India has a huge potential to lead the world in metaverse technologies towards Vasudhaiva Kutumbakam
The Indian IT sector, startup culture, and government goal of a $5 trillion digitally driven economy will draw a large and growing youthful population to the Metaverse economy
– By M Manivannan
India will become the global “Metaverse Corridor” thanks to efforts of eXperiential Technology Innovation Center (XTIC) of IIT Madras. To build the ecosystem for the Metaverse by 2047, XTIC is establishing the Metaverse corridor, coining a term similar to India known as the “IT corridor” of the world. XTIC emphasizes the metaverse’s basic principles such as Perceptual Engineering to students in order to make this utopian future a reality. It is emphasizing the fundamental science of the Metaverse to India’s youngsters so as not to repeat the error of turning Indian youths into Cheap Laborers for the world, as was the case with the “IT Corridor” initiative. CAVE (Consortium for Augmented and Virtual Environment Engineering) is an Industrial consortium of XR(AR/VR/MR) led by XTIC that has more than 270 members, primarily entrepreneurs, professional consultants, and corporations from India.
India enjoys its well-earned demographic dividend. Half the population is under the age of 30, they are digitally-connected and fully prepared for the metaverse. India has the most STEM graduates in the world and is well-suited to contribute to high quality digital manpower requirements. The Indian IT sector, startup culture, and government goal of a $5 trillion digitally driven economy will draw a large and growing youthful population to the Metaverse economy.
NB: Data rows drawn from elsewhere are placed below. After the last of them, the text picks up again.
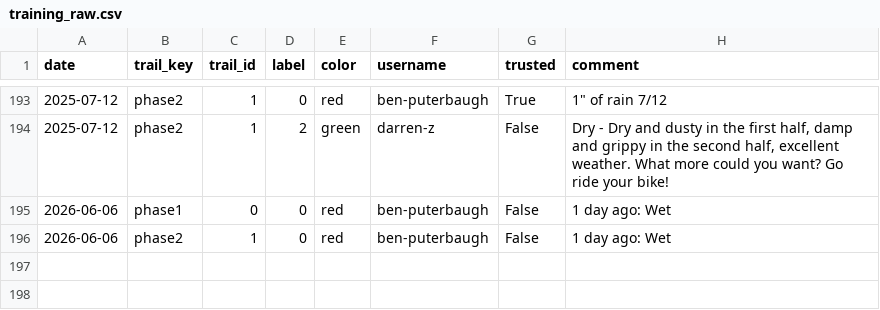
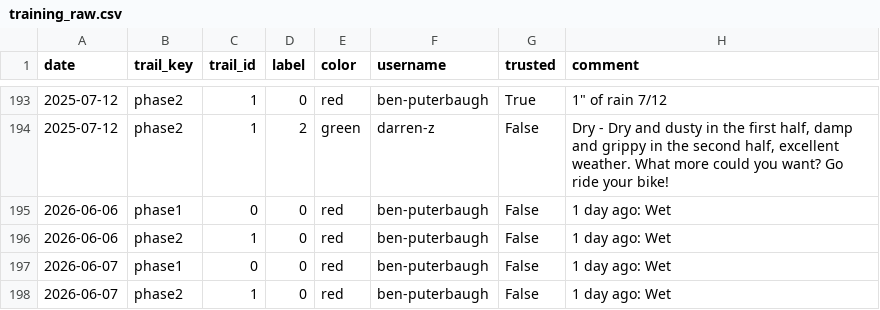
Before and after one commit to goliatham/mtb-trail-conditions-predictor, a CSV file: data/training_raw.csv, drawn as a sheet; only a part is shown, gaps mark what is left out; the diff names each change by its address in the sheet, - before the commit and + after, or states it on an @@ line.

```diff
--- a/data/training_raw.csv
+++ b/data/training_raw.csv
+row 197: 2026-06-07 | phase1 | 0 | 0 | red | ben-puterbaugh | False | 1 day ago: Wet
+row 198: 2026-06-07 | phase2 | 1 | 0 | red | ben-puterbaugh | False | 1 day ago: Wet
```
Also changed, not shown: 1 other file.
The new startup culture along with digital transactions like USSD, UPI, and AEPS will propel India’s Metaverse economy. The Metaverse can enhance gaming, education, e-commerce, and virtual real estate, creating new business prospects and revenue streams. India’s IT specialists may discover new metaverse uses for their expertise.
Metaverse challenges include India’s youth’s linguistic plurality. Companies entering India must choose a language to communicate with children from 122 recognised languages and 780 dialects. The Indian market is so large that even “minority” languages are spoken by millions. Metaverse might unite Vasudhaiva Kutumbakam across languages. Meta’s No Language Left Behind (NLLB) effort, which uses open-source models to provide verified, high-quality translations across 200 languages, including 25 Indian languages, will help. Prof. S.Umesh of XTIC’s Speech Lab is developing Cascade Models for numerous Indian languages using Meta’s NLLB model. Its purpose is to allow anyone in Vasudhaiva Kutumbakam to communicate in their mother tongue regardless of linguistic preference.
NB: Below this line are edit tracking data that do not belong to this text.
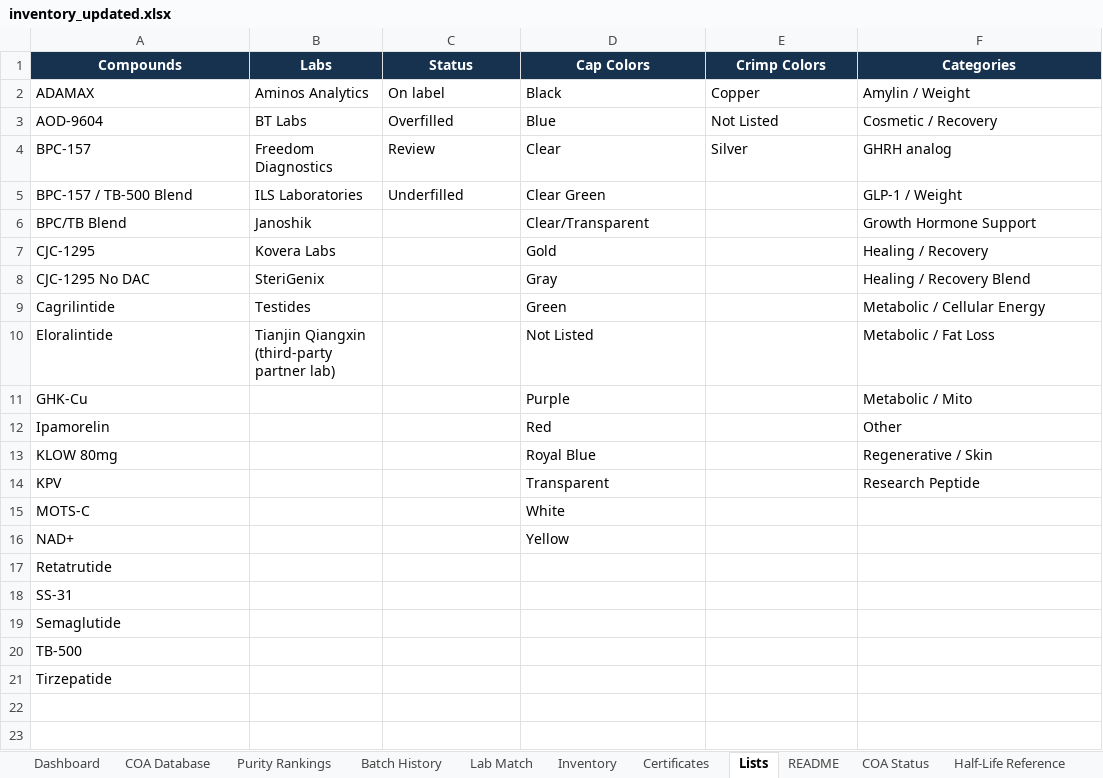
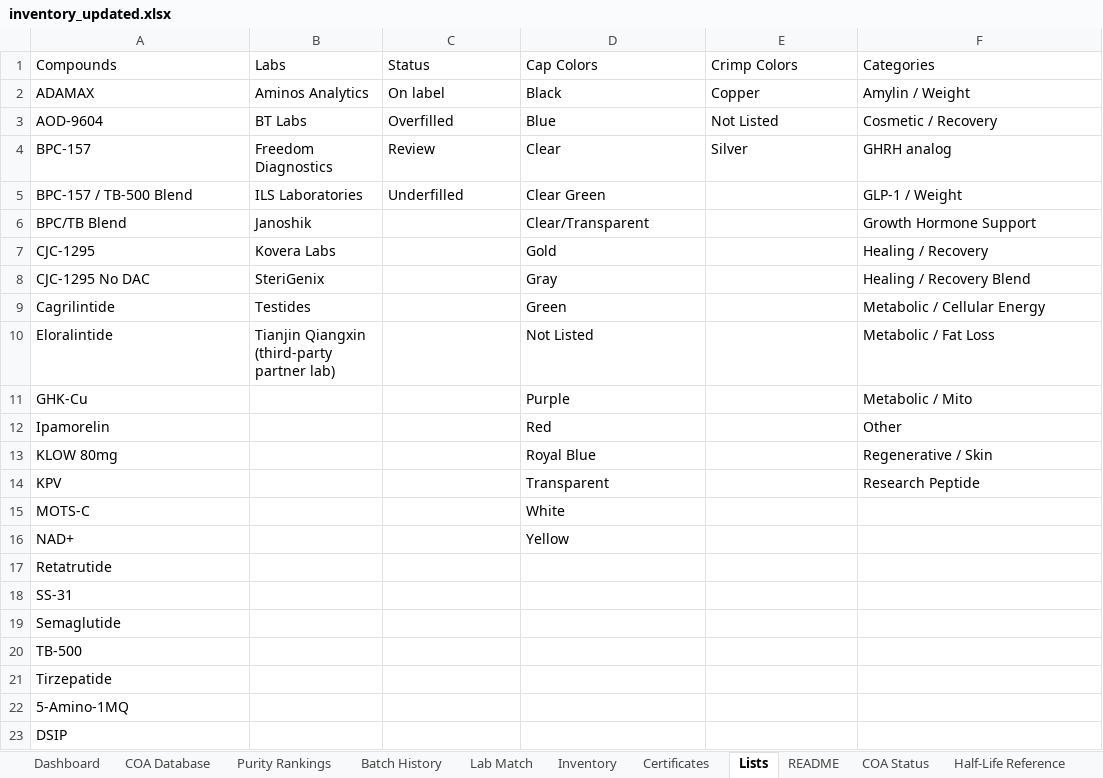
Before and after one commit to Thelaw818/TheFuture, an Excel workbook: inventory_updated.xlsx, sheet Lists, drawn as a sheet; values as stored, in another font and other column widths than the file's, no borders; the diff names each change by its address in the sheet, - before the commit and + after, or states it on an @@ line.

```diff
--- a/inventory_updated.xlsx (sheet Lists)
+++ b/inventory_updated.xlsx (sheet Lists)
@@ A1:F1 fill: #16324F → none, bold: on → off, text colour: #FFFFFF → black, alignment: center → left @@
+row 22: 5-Amino-1MQ
+row 23: DSIP
```
Also changed, not shown: sheet COA Database, sheet Batch History, sheet Certificates, sheet Inventory, sheet Purity Rankings, sheet Dashboard, 10 more sheets, other sheet tabs, inventory.xlsx, 4 other files.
Without language barriers, Metaverse has enormous potential to democratize education in India given that it is geographically unrestricted and can therefore make quality education readily accessible. While the Internet has revolutionized education by providing unprecedented access to information and resources in 2D screens, Metaverse, which is a 3D extension of the Internet, could offer a sense of presence and shared space for educators to engage and interact with their students. The emphasis on skills in education by the National Education Policy (NEP), especially employable skills, can be easily realized in Metaverse.. Dr. V.Vijayalakshmi of XTIC, with Meta’s support, is examining a variety of techniques to enhance learning in Metaverse through an increased level of student engagement in offline, online, hybrid learning environments and enabling personalization of learning (a focal point in NEP).
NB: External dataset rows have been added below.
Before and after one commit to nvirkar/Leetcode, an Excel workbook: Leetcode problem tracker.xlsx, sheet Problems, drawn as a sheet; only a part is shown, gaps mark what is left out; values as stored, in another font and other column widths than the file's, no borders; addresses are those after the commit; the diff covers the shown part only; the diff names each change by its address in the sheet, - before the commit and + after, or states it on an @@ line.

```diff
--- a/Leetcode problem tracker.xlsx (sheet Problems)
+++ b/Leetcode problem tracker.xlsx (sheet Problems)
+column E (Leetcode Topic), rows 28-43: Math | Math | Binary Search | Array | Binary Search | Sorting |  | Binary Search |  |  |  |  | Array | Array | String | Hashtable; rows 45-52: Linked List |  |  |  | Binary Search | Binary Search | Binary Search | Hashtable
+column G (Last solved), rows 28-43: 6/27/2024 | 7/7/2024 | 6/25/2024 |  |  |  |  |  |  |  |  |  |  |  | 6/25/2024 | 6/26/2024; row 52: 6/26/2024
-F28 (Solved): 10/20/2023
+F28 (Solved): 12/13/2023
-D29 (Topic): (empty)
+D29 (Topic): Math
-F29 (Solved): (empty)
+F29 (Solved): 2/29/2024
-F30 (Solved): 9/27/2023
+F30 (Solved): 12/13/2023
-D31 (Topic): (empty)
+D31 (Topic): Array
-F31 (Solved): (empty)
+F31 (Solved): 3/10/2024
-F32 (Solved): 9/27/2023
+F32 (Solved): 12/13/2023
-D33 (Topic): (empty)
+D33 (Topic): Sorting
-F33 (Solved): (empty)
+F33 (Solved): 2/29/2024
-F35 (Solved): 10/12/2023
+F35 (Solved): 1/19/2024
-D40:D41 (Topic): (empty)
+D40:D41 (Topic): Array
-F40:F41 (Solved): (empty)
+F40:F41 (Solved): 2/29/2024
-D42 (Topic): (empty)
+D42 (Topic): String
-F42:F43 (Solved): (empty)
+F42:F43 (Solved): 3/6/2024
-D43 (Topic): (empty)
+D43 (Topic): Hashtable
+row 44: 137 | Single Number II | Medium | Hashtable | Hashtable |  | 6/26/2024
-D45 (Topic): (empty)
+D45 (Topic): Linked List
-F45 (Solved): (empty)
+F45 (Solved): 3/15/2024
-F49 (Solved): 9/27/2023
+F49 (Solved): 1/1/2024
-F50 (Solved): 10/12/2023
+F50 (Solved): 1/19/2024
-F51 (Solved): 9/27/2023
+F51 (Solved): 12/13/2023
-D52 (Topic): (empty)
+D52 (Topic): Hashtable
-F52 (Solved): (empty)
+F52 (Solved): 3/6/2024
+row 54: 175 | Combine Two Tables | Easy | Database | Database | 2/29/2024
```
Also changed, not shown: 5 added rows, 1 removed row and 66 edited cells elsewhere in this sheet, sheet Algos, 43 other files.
Although the Metaverse has immense potential in India, it also comes with its own set of challenges to overcome. First, in terms of Internet connectivity as the Metaverse requires high-speed internet, and many regions in India still struggle with poor connectivity. Second, affordability as the Metaverse requires high-end devices to run smoothly, and limited devices are presently available in India, and still expensive to most of its population in rural India. Third, regulation as the Indian government is yet to come up with specific regulations for the Metaverse, and it is paramount to ensure that the Metaverse does not promote any negative influence or have a negative impact on society. XTIC plans to take the lead in developing open source software on the Bharat OS (BharOS) platform for the metaverse built for the indigenously developed hardware with Shakthi processor being pioneered at IIT Madras.
India is in a good position to lead the world in Metaverse as it is known for its spiritual tradition in the world in which Virtual Reality or Maya is well understood. Unfortunately, the science of Maya or Perception is overlaid with several semi-religious layers. The younger generation has the responsibility of peeling away these layers, bringing in a rigorous scientific approach to unravel the science of Perception and use it to create novel Metaverse technologies.
Eventually, India will drive the Metaverse, in terms of technology, economy, social, and scientific innovation. India’s understanding of human perception – and the host of new fields such as Perceptual Engineering and Perceptual Algebra will steer the Metaverse in the future, however India has to get ready with a scientific mindset. Vasudhaiva Kutumbakam is possible only by India, integrating the world, not by religion, race, borders, but by the science of Maya.
India has more to offer to Metaverse than anyone can imagine!
(M Manivannan is a professor at IIT Madras.)